Whatssamatter? Those were too tame? OK I gave myself five extra minutes to come up with ten more in which I have moderate to low confidence — but I think they're all possible:
11. Major new computer virus infection as virus writers (at least temporarily) outstrip antiviral software makers.
12. Record number of human deaths due to avian flu.
13. Record shrinking of arctic glaciers. GOP continues to deny global warming. US policies continue to allow foreign dirigiste economies to steal a march on solar and carbon-reducing technologies.
14. OLPC initiative creates new industry: networks of low-wage kids defeating “capchas” by hand.
15. Several governments act to “solve” the spam problem — by attacking online anonymity.
16. Good news: ICANN creates a record number of new TLDs. Bad news: you can't have one — only governments can.
17. Someone will finally come out with an ultra-portable laptop with an adequate keyboard that also runs XP well. They will make a lot of money on it.
18. Guantanamo will not be closed, but the population will be lowered substantially.
And two wild predictions:
19. Someone will be prosecuted for contempt of Congress (or for inherent contempt if the US Atty won't bring the charges).
20. I will produce a draft of my book.
(Actually, that took about seven minutes, but who's counting?)
Unfortunately, the Republicans will hold on to the Presidency (the Democrats will pick up a few more seats in the Senate though).
Funny how after the roaring 90’s under Bill Clinton, Al Gore couldn’t get elected… then after the worst 8 years in the history of the US under imbecile Bush, a republican will get elected…
I think you might be wrong on #1. The neocons think that they can start at least one more war before their time is up. Most likely the attack on Iran will start in November, unless the election throws up a neo-con who can be trusted to start it on their watch.
So that would be three separate wars or one single joined up catastrophe.
I don’t think #2 is much of a disaster.
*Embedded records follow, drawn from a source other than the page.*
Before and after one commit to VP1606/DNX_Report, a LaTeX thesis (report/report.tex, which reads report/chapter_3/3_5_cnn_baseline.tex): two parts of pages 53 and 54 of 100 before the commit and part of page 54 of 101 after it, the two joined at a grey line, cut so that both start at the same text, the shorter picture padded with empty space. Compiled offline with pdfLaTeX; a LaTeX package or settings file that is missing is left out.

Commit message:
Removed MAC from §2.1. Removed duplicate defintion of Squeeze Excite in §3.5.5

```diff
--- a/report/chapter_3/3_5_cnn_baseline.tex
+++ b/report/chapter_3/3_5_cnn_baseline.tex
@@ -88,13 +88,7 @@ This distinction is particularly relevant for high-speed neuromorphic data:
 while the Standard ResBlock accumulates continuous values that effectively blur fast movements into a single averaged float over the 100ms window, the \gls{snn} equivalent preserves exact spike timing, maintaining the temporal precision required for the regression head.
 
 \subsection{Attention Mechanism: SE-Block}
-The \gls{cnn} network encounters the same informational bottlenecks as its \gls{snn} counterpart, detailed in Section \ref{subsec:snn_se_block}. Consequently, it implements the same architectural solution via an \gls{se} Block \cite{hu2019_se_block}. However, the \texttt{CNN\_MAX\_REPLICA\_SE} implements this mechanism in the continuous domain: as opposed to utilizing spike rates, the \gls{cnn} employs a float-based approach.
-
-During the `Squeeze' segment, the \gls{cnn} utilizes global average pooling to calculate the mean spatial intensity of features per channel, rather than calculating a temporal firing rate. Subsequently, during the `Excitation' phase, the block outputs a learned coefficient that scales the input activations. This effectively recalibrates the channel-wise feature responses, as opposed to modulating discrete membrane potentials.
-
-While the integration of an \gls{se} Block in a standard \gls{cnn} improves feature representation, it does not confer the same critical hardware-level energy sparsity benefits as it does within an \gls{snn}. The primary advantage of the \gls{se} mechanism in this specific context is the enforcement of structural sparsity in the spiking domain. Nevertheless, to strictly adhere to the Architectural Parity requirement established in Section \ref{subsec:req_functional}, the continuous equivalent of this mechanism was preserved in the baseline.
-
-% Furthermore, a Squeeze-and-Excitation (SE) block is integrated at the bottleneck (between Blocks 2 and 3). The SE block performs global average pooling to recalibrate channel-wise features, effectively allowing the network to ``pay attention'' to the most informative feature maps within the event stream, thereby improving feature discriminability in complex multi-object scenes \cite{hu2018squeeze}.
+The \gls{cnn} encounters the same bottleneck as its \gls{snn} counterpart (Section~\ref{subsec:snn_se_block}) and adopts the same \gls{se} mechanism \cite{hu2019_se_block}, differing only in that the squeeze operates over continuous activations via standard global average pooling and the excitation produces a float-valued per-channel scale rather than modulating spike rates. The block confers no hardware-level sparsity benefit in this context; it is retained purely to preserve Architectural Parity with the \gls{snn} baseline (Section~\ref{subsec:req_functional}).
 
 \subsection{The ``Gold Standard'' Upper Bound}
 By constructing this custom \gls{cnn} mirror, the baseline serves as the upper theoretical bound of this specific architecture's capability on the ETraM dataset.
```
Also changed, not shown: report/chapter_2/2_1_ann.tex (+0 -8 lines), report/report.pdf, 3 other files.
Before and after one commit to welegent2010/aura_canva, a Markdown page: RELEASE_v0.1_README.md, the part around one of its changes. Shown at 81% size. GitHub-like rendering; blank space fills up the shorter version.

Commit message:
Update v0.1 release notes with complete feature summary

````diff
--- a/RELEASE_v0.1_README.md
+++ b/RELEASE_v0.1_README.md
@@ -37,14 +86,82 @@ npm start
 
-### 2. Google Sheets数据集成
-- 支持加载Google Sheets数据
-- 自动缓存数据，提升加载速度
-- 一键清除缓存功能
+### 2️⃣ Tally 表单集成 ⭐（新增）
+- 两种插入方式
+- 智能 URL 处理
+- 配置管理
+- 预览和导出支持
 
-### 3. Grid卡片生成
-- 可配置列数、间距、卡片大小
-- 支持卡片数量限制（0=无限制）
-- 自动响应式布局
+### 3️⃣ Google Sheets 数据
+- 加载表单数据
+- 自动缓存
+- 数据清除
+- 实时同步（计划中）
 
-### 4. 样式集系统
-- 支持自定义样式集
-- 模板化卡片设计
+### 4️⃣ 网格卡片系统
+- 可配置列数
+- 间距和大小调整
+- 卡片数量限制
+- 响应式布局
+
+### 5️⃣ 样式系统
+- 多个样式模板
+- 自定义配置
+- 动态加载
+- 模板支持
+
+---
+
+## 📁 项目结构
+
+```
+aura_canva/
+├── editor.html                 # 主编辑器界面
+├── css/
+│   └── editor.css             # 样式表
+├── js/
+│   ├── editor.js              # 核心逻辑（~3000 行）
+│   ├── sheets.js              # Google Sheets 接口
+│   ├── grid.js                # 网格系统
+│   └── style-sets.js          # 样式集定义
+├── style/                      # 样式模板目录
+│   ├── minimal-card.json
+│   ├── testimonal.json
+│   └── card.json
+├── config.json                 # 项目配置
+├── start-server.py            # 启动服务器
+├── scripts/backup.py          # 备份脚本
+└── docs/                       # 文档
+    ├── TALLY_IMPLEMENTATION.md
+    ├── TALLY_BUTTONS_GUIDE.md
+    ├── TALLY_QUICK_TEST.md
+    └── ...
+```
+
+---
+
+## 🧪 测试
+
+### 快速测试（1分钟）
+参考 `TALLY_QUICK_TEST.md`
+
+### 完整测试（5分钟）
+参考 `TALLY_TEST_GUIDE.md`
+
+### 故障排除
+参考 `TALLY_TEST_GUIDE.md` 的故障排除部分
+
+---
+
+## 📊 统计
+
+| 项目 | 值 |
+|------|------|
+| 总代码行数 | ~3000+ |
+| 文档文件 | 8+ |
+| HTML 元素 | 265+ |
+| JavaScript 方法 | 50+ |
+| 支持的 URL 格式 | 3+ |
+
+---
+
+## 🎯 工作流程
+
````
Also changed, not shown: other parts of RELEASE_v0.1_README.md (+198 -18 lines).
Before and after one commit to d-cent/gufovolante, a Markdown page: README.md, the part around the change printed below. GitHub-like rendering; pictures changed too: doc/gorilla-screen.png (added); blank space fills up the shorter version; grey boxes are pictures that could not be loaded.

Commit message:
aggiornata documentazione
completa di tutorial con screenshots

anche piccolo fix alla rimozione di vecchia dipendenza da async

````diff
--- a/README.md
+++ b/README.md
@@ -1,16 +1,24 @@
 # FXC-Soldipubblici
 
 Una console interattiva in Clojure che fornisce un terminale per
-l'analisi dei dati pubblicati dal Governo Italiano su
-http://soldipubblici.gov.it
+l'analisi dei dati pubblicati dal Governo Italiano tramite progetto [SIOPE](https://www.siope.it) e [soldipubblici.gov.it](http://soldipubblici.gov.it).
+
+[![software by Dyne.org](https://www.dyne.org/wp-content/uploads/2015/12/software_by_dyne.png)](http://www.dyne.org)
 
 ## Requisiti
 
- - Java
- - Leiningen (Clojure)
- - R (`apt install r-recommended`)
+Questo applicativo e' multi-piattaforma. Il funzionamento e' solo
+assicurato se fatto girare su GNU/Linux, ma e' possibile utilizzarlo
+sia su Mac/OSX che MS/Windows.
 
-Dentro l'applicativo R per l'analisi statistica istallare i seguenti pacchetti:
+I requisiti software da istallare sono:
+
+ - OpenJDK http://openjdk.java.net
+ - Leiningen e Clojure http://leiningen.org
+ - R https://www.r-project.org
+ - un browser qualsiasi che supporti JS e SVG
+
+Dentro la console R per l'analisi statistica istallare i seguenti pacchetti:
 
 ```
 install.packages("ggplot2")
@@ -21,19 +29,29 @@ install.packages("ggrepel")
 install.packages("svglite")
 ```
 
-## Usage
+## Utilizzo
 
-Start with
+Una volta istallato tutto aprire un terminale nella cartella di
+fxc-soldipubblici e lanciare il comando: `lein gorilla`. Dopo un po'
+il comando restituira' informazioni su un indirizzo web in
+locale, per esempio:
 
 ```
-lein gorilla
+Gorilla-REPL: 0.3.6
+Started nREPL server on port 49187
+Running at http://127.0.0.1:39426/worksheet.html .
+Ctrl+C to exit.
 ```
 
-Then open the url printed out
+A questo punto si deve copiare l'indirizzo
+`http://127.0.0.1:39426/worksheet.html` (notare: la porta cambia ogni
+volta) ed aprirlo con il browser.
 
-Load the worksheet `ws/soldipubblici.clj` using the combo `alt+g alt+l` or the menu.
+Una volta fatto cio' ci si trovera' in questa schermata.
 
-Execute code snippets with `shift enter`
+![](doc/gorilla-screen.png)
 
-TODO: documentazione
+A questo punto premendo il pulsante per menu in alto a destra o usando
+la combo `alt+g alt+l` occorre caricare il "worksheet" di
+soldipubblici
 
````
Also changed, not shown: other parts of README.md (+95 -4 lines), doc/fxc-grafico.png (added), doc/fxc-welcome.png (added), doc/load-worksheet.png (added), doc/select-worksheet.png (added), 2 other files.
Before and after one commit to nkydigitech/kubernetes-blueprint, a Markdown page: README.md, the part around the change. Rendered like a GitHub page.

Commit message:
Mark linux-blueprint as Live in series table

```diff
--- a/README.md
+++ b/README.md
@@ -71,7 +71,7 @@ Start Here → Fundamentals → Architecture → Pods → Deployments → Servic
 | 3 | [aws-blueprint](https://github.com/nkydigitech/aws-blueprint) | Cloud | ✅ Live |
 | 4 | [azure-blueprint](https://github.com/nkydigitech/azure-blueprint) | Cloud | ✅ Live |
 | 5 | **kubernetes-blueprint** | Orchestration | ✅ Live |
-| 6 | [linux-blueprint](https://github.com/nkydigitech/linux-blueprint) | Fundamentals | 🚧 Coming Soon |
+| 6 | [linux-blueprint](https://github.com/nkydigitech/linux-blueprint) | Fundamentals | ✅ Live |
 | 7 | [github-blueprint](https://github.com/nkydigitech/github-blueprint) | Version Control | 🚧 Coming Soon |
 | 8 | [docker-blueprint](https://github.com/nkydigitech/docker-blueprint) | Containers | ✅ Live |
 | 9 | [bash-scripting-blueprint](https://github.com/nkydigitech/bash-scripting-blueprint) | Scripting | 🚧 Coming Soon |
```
US business is now suffering from the same blight that killed UK manufacturing industry after WWII – extreme short sightedness. Every company, regardless of industry is now expected to plan for nothing more than the next quarters results. So the first time a company sees trouble they jettison R&D and the vicious circle kicks in. US businesses today are run the same way that the TV networks are and with the same degree of imagination.
I am not sure what will happen in the Presidential election, the real question is not when the Republican party breaks but when the establishment media breaks. At this point they have utterly lost the under 30 audience who rightly consider Jon Stewart a more credible news source than the networks. At some point the US Republican party will find itself in the same situation that the UK Tories have, whether it will be this election that happens is still to be decided.
Your #2 is the most interesting, possibly even the most “predictive,” and probably the one about which the least number of people in the US are cogitating. Too bad.